For the longest time, we have been asking this particular question – will turning on and using our portable electronic devices actually be detrimental to the flight of an aircraft? Would it result in the plane nosediving because its electronics have been scrambled by someone sitting right at the tail end of the plane with his CD player rolling (yes, I am retro is asking this question)? So far, we have not heard of any official stories that the use of portable electronic devices in mid-flight has caused any crashes, and let us hope that the clean record does not get broken, ever. Perhaps the folks over at Delta Air Lines want to change the way the commercial aviation industry works, by being the first US airline to allow its passengers to use their portable electronic devices as long as the plane remains below 10,000 feet in the sky.

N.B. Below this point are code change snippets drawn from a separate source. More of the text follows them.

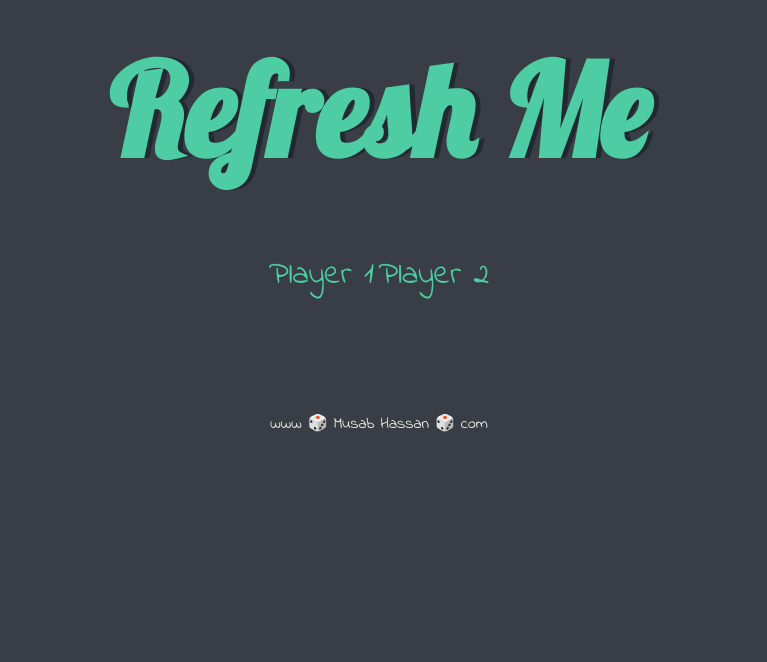
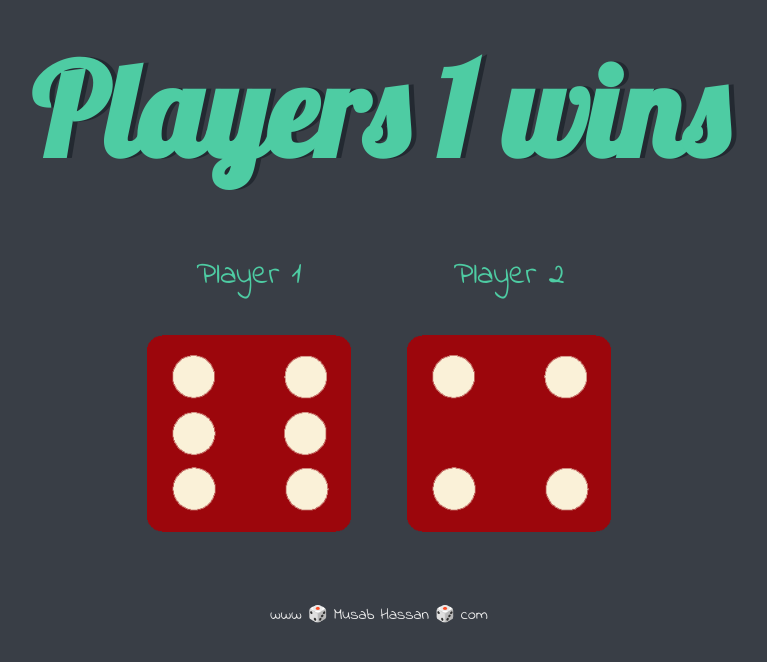
Before and after one commit to musab0712/Dicee-Challenge, a plain HTML site: page dicee.html in a window 1280 px wide. Shown: the whole page, without its empty margins (261-1028 px from the left). Drawn offline with Linux system fonts and the light colour scheme.

Commit message:
complete_v-1

```diff
--- a/dicee.html
+++ b/dicee.html
@@ -24,10 +24,10 @@
 
     </div>
 
-
   </body>
 
   <footer>
     www 🎲 Musab Hassan 🎲 com
   </footer>
+  <script src="script.js"></script>
 </html>
--- /dev/null
+++ b/script.js
@@ -0,0 +1,24 @@
+var dice = ["dice1.png","dice2.png","dice3.png","dice4.png","dice5.png","dice6.png"];
+var randomNum_1 = Math.floor(Math.random() * 6) + 1;
+var randomNum_2 = Math.floor(Math.random() * 6) + 1;
+// console.log(randomNum_1);
+// console.log(randomNum_2);
+var path1  = "images/"+dice[randomNum_1 - 1];
+var path2  = "images/"+dice[randomNum_2 - 1];
+// console.log(path1);
+// console.log(path2);
+var elem= document.getElementsByTagName('img');
+elem[0].setAttribute("src" , path1);
+elem[1].setAttribute("src" , path2);
+// console.log(elem[0].getAttribute("src"));
+// console.log(elem[1].getAttribute("src"));
+elem= document.getElementsByTagName('h1');
+if((randomNum_1 - 1) == (randomNum_2 - 1)) {
+    elem[0].innerHTML = "Draw";
+}
+else if((randomNum_1 - 1) > (randomNum_2 - 1)) {
+    elem[0].innerHTML = "Players 1 wins";
+}
+else {
+    elem[0].innerHTML = "Players 2 wins";
+}
--- a/styles.css
+++ b/styles.css
@@ -7,7 +7,6 @@
 .dice {
   text-align: center;
   display: inline-block;
-
 }
 
 body {
```
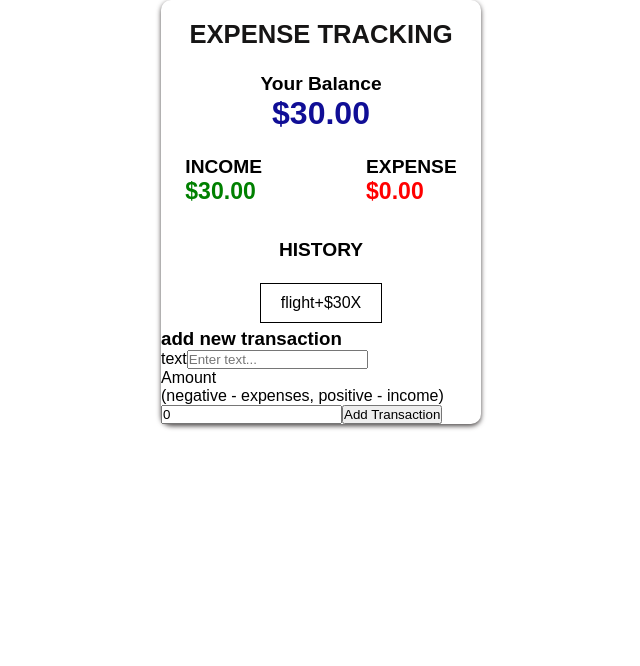
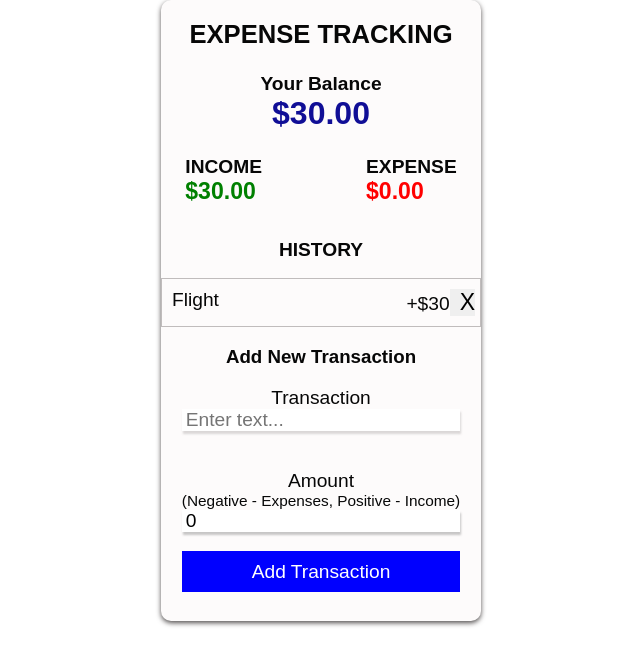
Before and after one commit to banseka/expense-tracker-react-app, a React (Create React App) app: page / in a window 1280 px wide. Shown: the top 666 px of the page, without its empty margins (319-959 px from the left). Built offline with nearby package versions, Linux system fonts and the light colour scheme.

Commit message:
finished styling and bug fixed

```diff
--- a/src/App.css
+++ b/src/App.css
@@ -12,12 +12,13 @@
   font-family: Arial, Helvetica, sans-serif;
   width: 20em;
   border: none;
-  box-shadow: 0 2px 5px rgb(75, 71, 71);
+  box-shadow: 0 2px 5px rgb(83, 79, 79);
   border-radius: 10px;
+  background-color: rgb(253, 251, 251);
+  color: #070707;
 }
 .header {
   font-size: 1.6em;
-  color: rgb(22, 21, 21);
   text-transform: uppercase;
   letter-spacing: 1;
   padding: 0.8em 0.5em 0 0.5em;
@@ -68,21 +69,73 @@
   padding: 0.9em;
 }
 .list {
-  display: flex;
-  align-items: flex-start;
-  position: relative;
   list-style: none;
   margin: auto 0;
+  width: 100%;
 }
 
-.list li {
+.list > li {
   display: flex;
-  padding: 10px 20px;
-  margin: 5px 0px;
-  border: 1px solid black;
-  align-content: space-between;
+  padding: 10px 5px 10px 10px;
+  width: 100%;
+  border: 1px solid rgb(192, 188, 188);
+  justify-content: space-between;
+  font-size: 1.2em;
+  text-transform: capitalize;
 }
-
-.list li button {
-  text-align: right;
+.plus {
+  border-right: 2px;
+  border-right-color: green;
 }
+.delete-btn {
+  border: none;
+  font-size: 1.2em;
+  padding-left: 10px;
+}
+.add-transaction {
+  padding-top: 1.2em;
+  text-align: center;
+  text-transform: capitalize;
+  margin-bottom: 10px;
+}
+.text {
+  padding: 1.2em 0.5em;
+  display: flex;
+  justify-content: center;
+  flex-direction: column;
+}
+.text > label {
+  font-size: 1.2em;
+}
+.text > input {
+  border: none;
+  font-size: 1.2em;
+  padding: 0 0.2em;
+  box-shadow: 1px 3px 2px rgba(172, 167, 167, 0.432);
+}
+.amount {
+  padding: 1.2em 0.5em;
+  display: flex;
+  justify-content: center;
+  flex-direction: column;
+}
+.amount > label{
+  font-size: 1.2em;
+}
+.amount > label> p{
+  font-size: 0.8em;
+}
+.amount > input {
+  border: none;
+  font-size: 1.2em;
+  padding: 0 0.2em;
+  box-shadow: 1px 3px 2px rgba(128, 128, 128, 0.432);
+  margin-bottom: 1em;
+}
+.add-trans-btn{
+  font-size: 1.2em;
+  padding: 0.5em;
+  border: none;
+  background-color: blue;
+  color: #ffffff;
+}
--- a/src/components/AddTransaction.js
+++ b/src/components/AddTransaction.js
@@ -23,8 +23,8 @@ export default function AddTransaction() {
     <div className='add-transaction'>
       <h3 className='add-trans-header'>add new transaction</h3>
       <form id='form' onSubmit={submitTransaction}>
-        <div className='form-control'>
-          <label htmlFor='text'>text</label>
+        <div className='form-control text'>
+          <label htmlFor='text'>transaction</label>
           <input
             type='text'
             value={text}
@@ -32,10 +32,10 @@ export default function AddTransaction() {
             placeholder='Enter text...'
           />
         </div>
-        <div className='form-control'>
+        <div className='form-control amount'>
           <label htmlFor='amount'>
             Amount <br />
-            (negative - expenses, positive - income)
+            <p>(negative - expenses, positive - income)</p>
           </label>
           <input
             type='number'
--- a/src/components/Transaction.js
+++ b/src/components/Transaction.js
@@ -13,13 +13,14 @@ export default function Transaction({ transaction }) {
 
       <span>
         {sign}${Math.abs(transaction.amount)}
-      </span>
-      <span
+        <button
         className='delete-btn'
         onClick={() => deleteTransaction(transaction.id)}
       >
         X
+      </button>
       </span>
+
     </li>
   );
 }
```
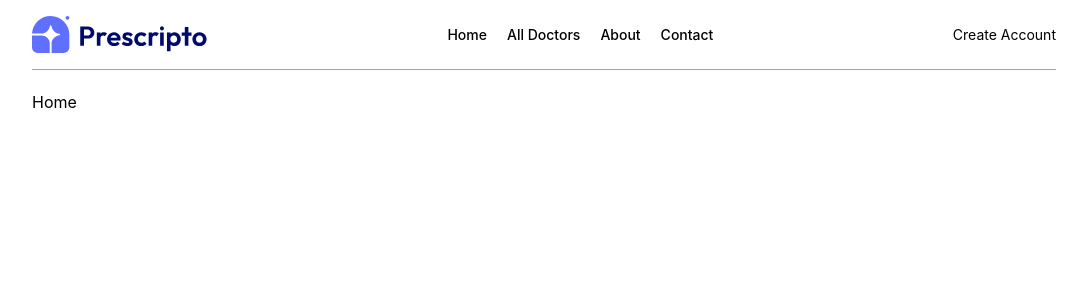
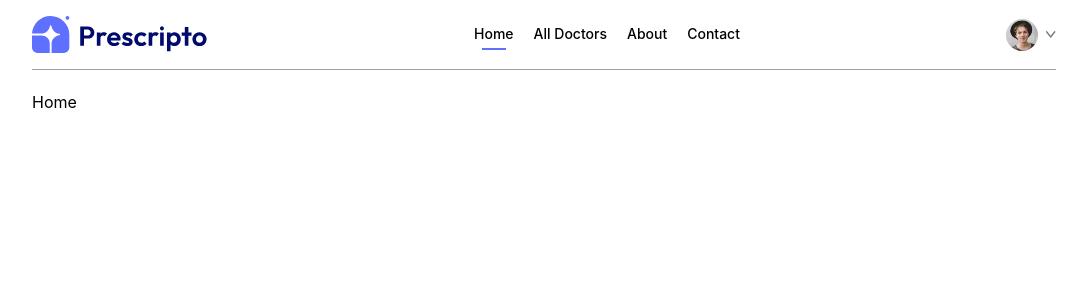
Before and after one commit to Shakithyanshaw/prescripto, a React (Vite) app in the folder frontend/: page / in a window 1280 px wide. Shown: the top 300 px of the page, without its empty margins (96-1183 px from the left). Built offline with nearby package versions, Linux system fonts and the light colour scheme.

Commit message:
integrate useNavigate and auth state handling in navbar

```diff
--- a/frontend/src/components/Navbar.jsx
+++ b/frontend/src/components/Navbar.jsx
@@ -1,8 +1,13 @@
-import React from 'react';
+import React, { useState } from 'react';
 import { assets } from '../assets/assets';
-import { NavLink } from 'react-router-dom';
+import { NavLink, useNavigate } from 'react-router-dom';
 
 const Navbar = () => {
+  const navigate = useNavigate();
+
+  const [showMenu, setShowMenu] = useState(false);
+  const [token, setToken] = useState(true);
+
   return (
     <div className="flex items-center justify-between text-sm py-4 mb-5 border-b border-b-gray-400">
       <img className="w-44 cursor-pointer" src={assets.logo} alt="" />
@@ -24,8 +29,37 @@
           <hr className="border-none outline-none h-0.5 bg-primary w-3/5 m-auto hidden" />
         </NavLink>
       </ul>
-      <div>
-        <button>Create Account</button>
+      <div className="flex items-center gap-4">
+        {token ? (
+          <div className="flex items-center gap-2 cursor-pointer group relative">
+            <img className="w-8 rounded-full" src={assets.profile_pic} alt="" />
+            <img className="w-2.5 " src={assets.dropdown_icon} alt="" />
+            <div className="absolute top-0 right-0 pt-14 text-base font-medium text-gray-600 z-20 hidden group-hover:block">
+              <div className="min-w-48 bg-stone-100 flex flex-col gap-4 p-4">
+                <p
+                  onClick={() => navigate('/my-profile')}
+                  className="hover:text-black cursor-pointer"
+                >
+                  My Profile
+                </p>
+                <p
+                  onClick={() => navigate('/my-appointments')}
+                  className="hover:text-black cursor-pointer"
+                >
+                  My Appointments
+                </p>
+                <p className="hover:text-black cursor-pointer">Logout</p>
+              </div>
+            </div>
+          </div>
+        ) : (
+          <button
+            onClick={() => navigate('/login')}
+            className="bg-primary text-white px-8 py-3 rounded-full font-light hidden md:block"
+          >
+            Create Account
+          </button>
+        )}
       </div>
     </div>
   );
--- a/frontend/src/index.css
+++ b/frontend/src/index.css
@@ -3,3 +3,7 @@
 @theme {
   --color-primary: #5f6fff;
 }
+
+.active hr {
+  @apply block;
+}
```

When will this happen? Well, it could already have as early as the beginning of this month, pending Federal Aviation Administration approval. After all, the entire fleet of Delta aircraft have already completed carrier-defined PED tolerance testing in order to make sure of the safe operation of passenger portable electronic devices regardless of which flight phase it is in, and Delta’s plan has already been submitted to the FAA for approval.
Over 570 of the mainline domestic aircraft remain ready to allow customer use of e-readers, tablets, and smartphones, all in airplane mode, during taxi, takeoff and landing on domestic flights. That ought to be a boon to all travelers if approved, especially when you consider how most of us these days already have an unlimited data account, making it possible to tweet right there and then as to what you are going to have as your meal. OF course, should you happen to be in a flight that is above 10,000 feet, then there will always be the option of in-flight Wi-Fi connectivity to help you remain connected. Would in-flight connectivity at your own expense below 10,000 feet be enough to help you switch airlines the next time you want to fly?